▸ What you are asked to do: Search term "authentication": copy each line of the records that contains it.
--------
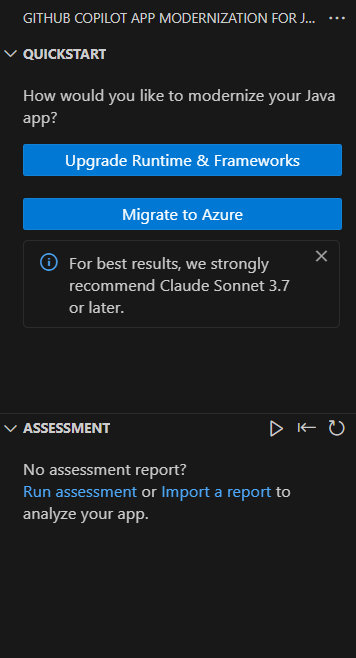
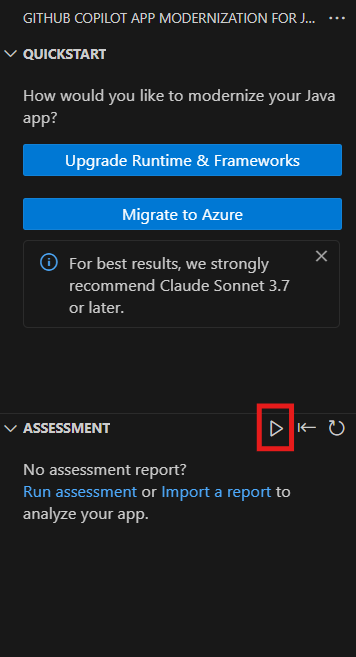
Readme Adjustments

diff --git a/README.md b/README.md
@@ -1,39 +1,53 @@
-# Workshop: migrate this project to Azure
+# Tech Summit FY26 Lab: GitHub Copilot App Modernization for Java - Migrate to Azure
+A short lab that walks through assessing and migrating the sample Java application "asset-manager" from AWS/RabbitMQ/Postgres to Azure Blob Storage, Azure Service Bus, and Azure Database for PostgreSQL using GitHub Copilot App Modernization for Java.
 
-- [Workshop: migrate this project to Azure](#workshop-migrate-this-project-to-azure)
-  - [About this Project](#about-this-project)
+- [Tech Summit FY26 Lab: GitHub Copilot App Modernization for Java - Migrate to Azure](#tech-summit-fy26-lab-github-copilot-app-modernization-for-java---migrate-to-azure)
+  - [Overview](#overview)
+  - [Audience \& Objectives](#audience--objectives)
+  - [Estimated time \& difficulty](#estimated-time--difficulty)
+  - [About the Project](#about-the-project)
     - [Original Infrastructure](#original-infrastructure)
     - [Original Architecture](#original-architecture)
     - [Migrated Infrastructure](#migrated-infrastructure)
     - [Migrated Architecture](#migrated-architecture)
   - [Prerequisites](#prerequisites)
-  - [Install GitHub Copilot App Modernization for Java (Preview)](#install-github-copilot-app-modernization-for-java-preview)
-  - [Migrate the Sample Java Application](#migrate-the-sample-java-application)
+  - [Lab: Migrate the Sample Java Application](#lab-migrate-the-sample-java-application)
     - [Assess Your Java Application](#assess-your-java-application)
-    - [Migrate to Azure Database for PostgreSQL Flexible Server using Predefined Formula](#migrate-to-azure-database-for-postgresql-flexible-server-using-predefined-formula)
-    - [Migrate to Azure Blob Storage and Azure Service Bus using Custom Formula](#migrate-to-azure-blob-storage-and-azure-service-bus-using-custom-formula)
-  - [Deploy to Azure](#deploy-to-azure)
-  - [Clean up](#clean-up)
+    - [Migrate to Azure Database for PostgreSQL Flexible Server](#migrate-to-azure-database-for-postgresql-flexible-server)
+    - [Migrate from AWS S3 to Azure Blob Storage](#migrate-from-aws-s3-to-azure-blob-storage)
+    - [Migrate from AMQP RabbitMQ to Azure Service Bus](#migrate-from-amqp-rabbitmq-to-azure-service-bus)
+    - [Completion](#completion)
+    - [Manual Verification \& Checkpoints:](#manual-verification--checkpoints)
+    - [Trouble Shooting](#trouble-shooting)
+      - [GHCP seems to be doing something unclear](#ghcp-seems-to-be-doing-something-unclear)
+  - [References \& resources](#references--resources)
 
-> [!IMPORTANT]
-> `GitHub Copilot App Modernization for Java` is in preview and is subject to change before becoming generally available.
 
-GitHub Copilot App Modernization for Java (Preview), also referred to as `App Modernization for Java`, assists with app assessment, planning and code remediation. It automates repetitive tasks, boosting developer confidence and speeding up the Azure migration and ongoing optimization.
+## Overview
+This hands-on lab demonstrates assessing and migrating a Java web + worker application to Azure using GitHub Copilot App Modernization for Java. The lab is organized as small focused tasks with verification points after each major step.
 
-In this workshop, you learn how to use GitHub Copilot App Modernization for Java (Preview) to assess and migrate a sample Java application `asset-manager` to Azure.
+GitHub Copilot App Modernization for Java, also referred to as `App Modernization for Java` or `AppMod`, assists with app assessment, planning and code remediation using a Visual Studio Code Extension and GitHub Copilot. 
+It automates repetitive tasks, boosting developer confidence and speeding up the Azure migration and ongoing optimization.
 
-## About this Project
 
-This application consists of two sub-modules, **Web** and **Worker**.  Both of them contain functions of using storage service and message queue. To demonstrate the migration process, this GitHub repository is mainly composed of 3 different branches:
+## Audience & Objectives
+- Audience: Cloud Solution Architects & Solution Engineers performing Java Cloud Migrations & Modernization.
+- Learning objectives:
+  - Run an automated assessment for cloud readiness.
+  - Apply Copilot-generated migrations for DB, storage, and messaging.
+  - Verify migrated code locally.
+  
+## Estimated time & difficulty
+- Estimated time: 60–90 minutes
+- Difficulty: Intermediate (familiarity with Java, Maven, VS Code, and Azure CLI recommended)
 
-- [`source`](https://github.com/Azure-Samples/java-migration-copilot-samples/tree/source/asset-manager) branch: The original project before being migrated to Azure service.
-- [`main`](https://github.com/Azure-Samples/java-migration-copilot-samples/tree/main/asset-manager) branch: Only the `web` module is migrated to use Azure service. This branch will be used for the workshop.
-- [`expected`](https://github.com/Azure-Samples/java-migration-copilot-samples/tree/expected/asset-manager) branch: The is the final migrated state, and both `web` and `worker` modules are migrated to Azure.
+## About the Project
+
+This application consists of two sub-modules, **Web** and **Worker**.  Both of them contain functions of using storage service and message queue.
 
 ### Original Infrastructure
 
-The project uses the following infrastructure, in [`source`](https://github.com/Azure-Samples/java-migration-copilot-samples/tree/source/asset-manager) branch:
-
+The project uses the following original infrastructure:
 * AWS S3 for image storage, using password-based authentication (access key/secret key)
 * RabbitMQ for message queuing, using password-based authentication
 * PostgreSQL database for metadata storage, using password-based authentication
@@ -193,27 +207,14 @@ To successfully complete this workshop, you need the following:
 - [VSCode](https://code.visualstudio.com/): The latest version is recommended.
 - [A Github account with Github Copilot enabled](https://github.com/features/copilot): All plans are supported, including the Free plan.
 - [GitHub Copilot extension in VSCode](https://code.visualstudio.com/docs/copilot/overview): The latest version is recommended.
+- [GitHub Copilot app modernization for Java Extension](https://marketplace.visualstudio.com/items?itemName=vscjava.migrate-java-to-azure): The extension needed for migration
 - [AppCAT](https://aka.ms/appcat-install): Required for the app assessment feature.
 - [JDK 21](https://learn.microsoft.com/en-us/java/openjdk/download#openjdk-21): Required for the code remediation feature and running the initial application locally.
 - [Maven 3.9.9](https://maven.apache.org/install.html): Required for the assessment and code remediation feature.
-- [Azure subscription](https://azure.microsoft.com/free/): Required to deploy the migrated application to Azure.
-- [Azure CLI](https://docs.microsoft.com/cli/azure/install-azure-cli): Required if you deploy the migrated application to Azure locally. The latest version is recommended.
-- Fork the [GitHub repository](https://github.com/Azure-Samples/java-migration-copilot-samples) that contains the sample Java application. Please ensure to **uncheck** the default selection "Copy the `main` branch only". Clone it to your local machine. Open the `asset-manager` folder in VSCode and checkout the `main` branch.
+- [Azure subscription](https://azure.microsoft.com/free/): Required if you want to deploy the migrated application to Azure.
+- [Azure CLI](https://docs.microsoft.com/cli/azure/install-azure-cli): Required if you want to deploy the migrated application to Azure locally. The latest version is recommended.
 
-## Install GitHub Copilot App Modernization for Java (Preview)
-
-In VSCode, open the Extensions view from Activity Bar, search `GitHub Copilot App Modernization for Java` extension in marketplace. Select the Install button on the extension. After installation completes, you should see a notification in the bottom-right corner of VSCode confirming success.
-
-In VSCode, configure runtime arguments to enable the proposed API:
-```json
-  "enable-proposed-api": ["Microsoft.migrate-java-to-azure"],
-```
-1. Press **Ctrl+Shift+P** and select **Preferences: Configure Runtime Arguments**.
-2. Add the above JSON snippet into the editor and save.
-3. Restart VSCode.
-
-
-## Migrate the Sample Java Application
+## Lab: Migrate the Sample Java Application
 
 The following sections guide you through the process of migrating the sample Java application `asset-manager` to Azure using GitHub Copilot App Modernization for Java (Preview).
 
@@ -222,7 +223,7 @@ The following sections guide you through the process of migrating the sample Jav
 The first step is to assess the sample Java application `asset-manager`. The assessment provides insights into the application's readiness for migration to Azure.
 
 1. Open the VS code with all the prerequisites installed on the asset manager by changing the directory to the `asset-manager` directory and running `code .` in that directory.
-2. Open the extension `App Modernization for Java`.
+2. Open the extension `GitHub Copilot App Modernization for Java`.
 3. Hover the mouse over the **Assessment** section and click **Assess** button which looks like a triangle pointing right. Then, the Github Copilot Chat window will be opened and propose to run Modernization Assessor. Please confirm the tool usage by clicking **Continue**.
    
    ![Trigger Assessment](doc-media/1.trigger-assessment.png)
@@ -251,7 +252,7 @@ The first step is to assess the sample Java application `asset-manager`. The ass
 
 9. Review the **Summary** report. Take a look at the **Cloud Readiness** report under the **Issues** tab to view the proposed solutions for the issues identified in the summary report.
 
-## Migrate to Azure Database for PostgreSQL Flexible Server
+### Migrate to Azure Database for PostgreSQL Flexible Server
 
 1. For this workshop, we will start with the **Database Migration**. 
 Select **Migrate to Azure Database for PostgreSQL (SDK on Public Cloud)** in the Solution report dropdown on the right.
@@ -281,7 +282,7 @@ Select **Migrate to Azure Database for PostgreSQL (SDK on Public Cloud)** in the
 1. Once GitHub Copilot provides oyu with next recommended actions after the **Summary** has been generated, this part of the lab is concluded.
 1. Take a look at the **summary.md** file to review the changes. `.github/appmod-java/code-migration/managed-identity-azure-sdk-public-cloud/mi-postgresql-azure-sdk-public-cloud/summary.md`
 
-## Migrate from AWS S3 to Azure Blob Storage
+### Migrate from AWS S3 to Azure Blob Storage
 
 The Application `asset-manager` uses AWS S3 for image storage. Let's move to Azure Blob Storage instead.
 
@@ -297,7 +298,7 @@ We will **Migrate from AWS S3 to Azure Blob Storage**.
 
    ![Storage Migration Code Update](doc-media/8.1.appmod-storage-code-update-1.png)
 
-## Migrate from AMQP RabbitMQ to Azure Service Bus
+### Migrate from AMQP RabbitMQ to Azure Service Bus
 The Application `asset-manager` uses Spring AMQP with RabbitMQ for message queuing.  Let's move to Azure Service Bus instead.
 
 1. For this part of the workshop, we will take a look at the **Messaging Service Migration**. 
@@ -309,77 +310,43 @@ We will **Migrate from AMQP RabbitMQ to Azure Service Bus**.
 1. GHCP will continue to run `appmod-run-task`, `appmod-fetch-knowledgebase`,`appmod-search-file` and other tasks using the MCP Server. During each step, please manually click **Continue** repeatedly to allow, confirm and proceed. The Copilot Agent uses various tools to facilitate application modernization. Each tool's usage requires confirmation by clicking the `Continue` button.
 1. Review the proposed code changes and click **Keep** to apply them.
 
-## Deploy to Azure
-At this point, you have successfully migrated the sample Java application `asset-manager` to Migrate to Azure Database for PostgreSQL (SDK on Public Cloud), Azure Blob Storage, and Azure Service Bus. 
+### Completion
 
-> The Lab is over.
+Congratulations — you completed the lab!
 
-Now you are free to can deploy the migrated application to Azure using the Azure CLI after you identify a working location for your Azure resources.
+- You ran an automated assessment and applied Copilot-generated migrations for database, storage, and messaging.
+- You reviewed and accepted the generated code changes and migration summary.
 
-For example, an Azure Database for PostgreSQL Flexible Server requires a location that supports the service. Follow the instructions below to find a suitable location.
+**Next steps**
+- You are free to deploy the migrated application to Azure using the provided deployment scripts in the [main repo](https://github.com/Azure-Samples/java-migration-copilot-samples/tree/main/asset-manager/scripts):
+ (`scripts\deploy-to-azure.cmd` or `scripts/deploy-to-azure.sh`).
+- Explore the `expected` branch to compare the final migrated state and learn from the changes.
+- When finished, run the cleanup script to remove Azure resources (`scripts\cleanup-azure-resources.cmd` or `scripts/cleanup-azure-resources.sh`).
 
-1. Run the following command to list all available locations for the current subscription.
+**Resources**
+- Review `.github/appmod-java/.../summary.md` and `plan.md` for migration details.
+- See the References & resources section above for SDK and CLI documentation.
 
-   ```bash
-   az account list-locations -o table
-   ```
+**Well done!**
+We hope this lab improved your confidence with App Modernization for Java and Azure migrations.
 
-1. Select a location from column **Name** in the output.
+### Manual Verification & Checkpoints:
+After each major step you can run for build checks:
+`
+mvn -f web/ clean package
+mvn -f worker/ clean package
+`
 
-1. Run the following command to list all available SKUs in the selected location for Azure Database for PostgreSQL Flexible Server:
+### Trouble Shooting
 
-   ```bash
-   az postgres flexible-server list-skus --location <your location> -o table
-   ```
+#### GHCP seems to be doing something unclear
+Go and take a look at `.github/appmod-java/code-migration/managed-identity-azure-sdk-public-cloud/progress.md` and `.github/appmod-java/code-migration/managed-identity-azure-sdk-public-cloud/plan.md`. 
+You will find the **Migration Session ID** in `plan.md` which you can always use to refer to the current migration plan. 
 
-1. If you see the output contains the SKU `Standard_B1ms` and the **Tier** is `Burstable`, you can use the location for the deployment. Otherwise, try another location.
+## References & resources
+- [GitHub Copilot App Modernization for Java](https://marketplace.visualstudio.com/items?itemName=vscjava.migrate-java-to-azure)
+- [Azure CLI docs](https://learn.microsoft.com/cli/azure/)
+- [Azure Database for PostgreSQL](https://learn.microsoft.com/en-us/azure/postgresql/)
+- [Azure Blob Storage SDK for Java](https://learn.microsoft.com/en-us/azure/storage/blobs/storage-blob-java-get-started?tabs=azure-ad)
+- [Azure Service Bus SDK for Java](https://learn.microsoft.com/en-us/azure/service-bus-messaging/service-bus-java-how-to-use-queues?tabs=passwordless)
 
-   ```text
-   SKU                Tier             VCore    Memory    Max Disk IOPS
-   -----------------  ---------------  -------  --------  ---------------
-   Standard_B1ms      Burstable        1        2 GiB     640e
-   ```
-
-You can either run the deployment script locally or use the GitHub Codespaces. The recommended approach is to run the deployment script in the GitHub Codespaces, as it provides a ready-to-use environment with all the necessary dependencies.
-
-Deploy using GitHub Codespaces:
-1. Commit and push the changes to your forked repository.
-1. Follow instructions in [Use GitHub Codespaces for Deployment](README.md#use-github-codespaces-for-deployment) to deploy the app to Azure.
-
-Deploy using local environment by running the deployment script in the terminal:
-1. Run `az login` to sign in to Azure.
-1. Run the following commands to deploy the app to Azure:
-
-   Windows:
-   ```batch
-   scripts\deploy-to-azure.cmd -ResourceGroupName <your resource group name> -Location <your resource group location, e.g., eastus2> -Prefix <your unique resource prefix>
-   ```
-
-   Linux:
-   ```bash
-   scripts/deploy-to-azure.sh -ResourceGroupName <your resource group name> -Location <your resource group location, e.g., eastus2> -Prefix <your unique resource prefix>
-   ```
-
-Once the deployment script completes successfully, it outputs the URL of the Web application. Open the URL in a browser to verify if the application is running as expected.
-
-## Clean up
-
-When no longer needed,  you can delete all related resources using the following scripts.
-
-Windows:
-```batch
-scripts\cleanup-azure-resources.cmd -ResourceGroupName <your resource group name>
-```
-
-Linux:
-```bash
-scripts/cleanup-azure-resources.sh -ResourceGroupName <your resource group name>
-```
-
-If you deploy the app using GitHub Codespaces, delete the Codespaces environment by navigating to your forked repository in GitHub and selecting **Code** > **Codespaces** > **Delete**.
-
-
-# Trouble Shooting
-
-## GHCP seems to be doing something weird
-Go and take a look at `.github/appmod-java/code-migration/managed-identity-azure-sdk-public-cloud/progress.md` and `.github/appmod-java/code-migration/managed-identity-azure-sdk-public-cloud/plan.md`. You will find the **Migration Session ID** in `plan.md` which you can always use to refer to the current migration plan.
--------
▸ Written response:
 * AWS S3 for image storage, using password-based authentication (access key/secret key)
 * RabbitMQ for message queuing, using password-based authentication
 * PostgreSQL database for metadata storage, using password-based authentication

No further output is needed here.